You can still add to #MyLibraryMyStory on Twitter, and join the thousands that have been blogging all month. Or just read the great tweets already posted!

What’s the difference between copyright and an intellectual property claim? Intellectual property is the broadest, including copyrights, patents, and trademarks. These are then distinguished by the medium. If your idea is fixed in an image or text – like this page whether online or printed out – you can claim a copyright. If your idea is an invention for a machine or process, you can get a patent. If it is a slogan or logo distinguishing the origin of goods or services, you can claim a trademark. More information is at the United States Patent and Trademark Office.

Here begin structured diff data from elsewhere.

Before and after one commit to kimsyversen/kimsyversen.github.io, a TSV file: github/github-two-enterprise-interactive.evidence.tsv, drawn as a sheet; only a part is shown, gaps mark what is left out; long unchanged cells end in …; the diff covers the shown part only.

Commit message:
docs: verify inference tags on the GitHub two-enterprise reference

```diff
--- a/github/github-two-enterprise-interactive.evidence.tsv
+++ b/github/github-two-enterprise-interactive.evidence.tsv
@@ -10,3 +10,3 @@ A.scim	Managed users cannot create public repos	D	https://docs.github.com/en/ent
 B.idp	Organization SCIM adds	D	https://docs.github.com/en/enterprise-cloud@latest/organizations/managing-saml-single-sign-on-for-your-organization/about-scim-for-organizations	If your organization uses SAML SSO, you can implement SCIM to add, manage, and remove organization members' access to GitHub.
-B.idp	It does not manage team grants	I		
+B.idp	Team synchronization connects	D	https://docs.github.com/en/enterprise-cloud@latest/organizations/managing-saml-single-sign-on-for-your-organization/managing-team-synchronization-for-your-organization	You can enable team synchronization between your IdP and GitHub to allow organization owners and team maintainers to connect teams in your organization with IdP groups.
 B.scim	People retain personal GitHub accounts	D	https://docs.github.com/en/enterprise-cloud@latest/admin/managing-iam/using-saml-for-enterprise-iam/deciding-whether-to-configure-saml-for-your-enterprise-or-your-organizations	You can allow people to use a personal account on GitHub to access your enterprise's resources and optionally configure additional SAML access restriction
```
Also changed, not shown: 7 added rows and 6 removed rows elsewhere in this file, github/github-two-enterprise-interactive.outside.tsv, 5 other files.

Stop in and see our display on different kinds of intellectual property rights claims, how they contribute to our economy, and how to avoid violating them.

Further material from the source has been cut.